From APRA’s Nov/Dec Newsletter-Wily Nilly Drilling of Holes For Cable Leads to Major Damage

I get APRA’s (Association of Professional Reserve Analysts) Monthly Newsletter delivered to my email box every other month.The Nov/Dec newsletter has some important lessons for HOA’s on deferred maintenance and the costs that come with it.

Satellite/Cable installers are some of an HOA’s worst enemies, whether you know it or not. Cable/sat dish installers get paid the same way many of your vendors employees do,  by “piece work”. What’s piece work? Well lets say that the cable/dish installer has 5 installs in one day scheduled. He/she gets paid by each dish they install. If they get paid lets say $75.00 per dish, they can make $375.00 that day. If it takes the installer 5 hours to do the job, that breaks out to” $75.00 an hour in wages. If it takes the installer 10 hours to do the jobs, that breaks out to “only’ $37.50 an hour.

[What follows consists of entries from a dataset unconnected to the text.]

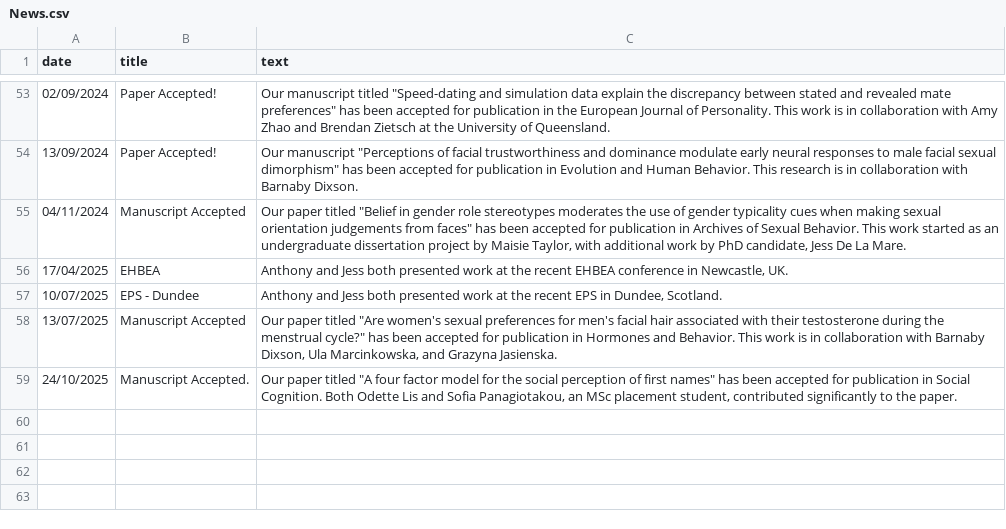
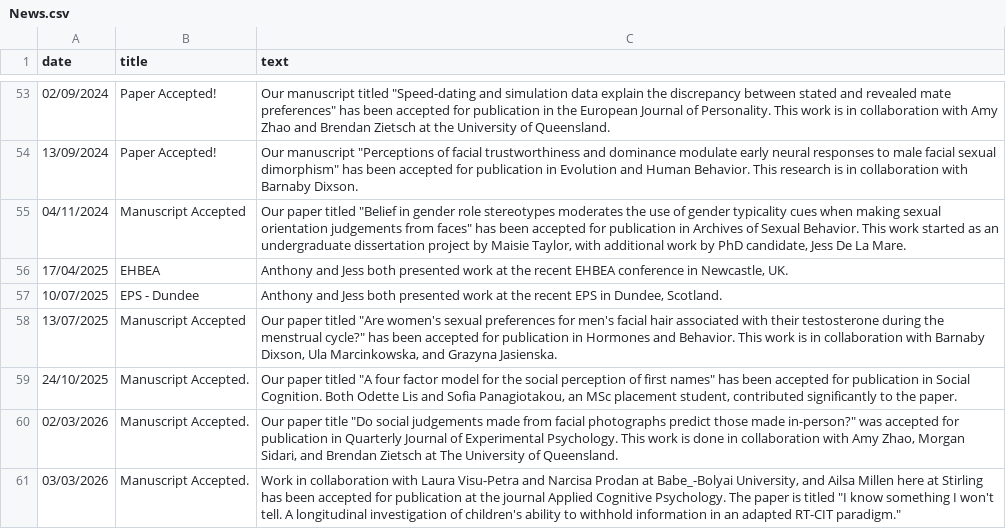
Before and after one commit to antlee53/antlee53.github.io, a CSV file: files/News.csv, drawn as a sheet; only a part is shown, gaps mark what is left out; the diff names each change by its address in the sheet, - before the commit and + after, or states it on an @@ line.

```diff
--- a/files/News.csv
+++ b/files/News.csv
+row 60: 02/03/2026 | Manuscript Accepted. | Our paper title "Do social judgements made from facial photographs predict those made in-person?" was accepted for publication in Quarterly Journal of Experimental Psychology. This work is done in collaboration with Amy Zhao, Morgan Sidari, and Brendan Zietsch at The University of Queensland.
+row 61: 03/03/2026 | Manuscript Accepted. | Work in collaboration with Laura Visu-Petra and Narcisa Prodan at Babe_-Bolyai University, and Ailsa Millen here at Stirling has been accepted for publication at the journal Applied Cognitive Psychology. The paper is titled "I know something I won't tell. A longitudinal investigation of children's ability to withhold information in an adapted RT-CIT paradigm."
```
Also changed, not shown: 2 other files.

They are incentivized to slam as many dishes in as possible. Therefore, your HOA is at risk of leaks due to the installer slamming in the dish as easily and as fast as they can. Read this from APRA-

Mysterious Holes. While doing my
weekly property inspection, I noticed
holes in the stucco walls that appeared
to be vandalism. The holes revealed a
mysterious black substance inside the
wood structure. The black substance
turned out to be mold and dryrot. About
the same time, reports were coming in
regarding some of the cantilevered
balconies that had dropped an inch or two.

Engineers Called In. The board
decided to bring in experts to study
both the walls and the balconies to
make recommendations for repair and
to write the specifications so bids could
be obtained. At this point, the health
and safety of those affected residents was of great concern.

Bids were obtained from four different
engineering companies and a contract
was awarded to the low bidder at
$56,000. Arrangements were made for
the engineers to have access to all
second and third story balconies for
inspection purposes. A detailed
description of the condition of each
balcony was noted, including a rating
system to determine the priority in
which these balconies would be
repaired. As a result of the inspection, a
dozen balconies were immediately
closed off due to unsafe conditions.
The study revealed dryrot and mold
behind the walls where the small holes
had been made. It was thought that the
water came from roof leaks and poor
drainage. The holes in the walls were
created by the cable company
installing cable to individual units. The
exterior walls were coated with an
elastomeric paint which did not allow
water to evaporate when it got behind
Termites. All of the dampness had
attracted termites. A termite specialist
was brought in and the treatment of all buildings cost $100,000.

Dryrot on plywood under dish from leaks through stucco
Wires run on top of wall nailed through creates a path for water intrusion

Open holes in stucco are waiting to funnel water into the wall.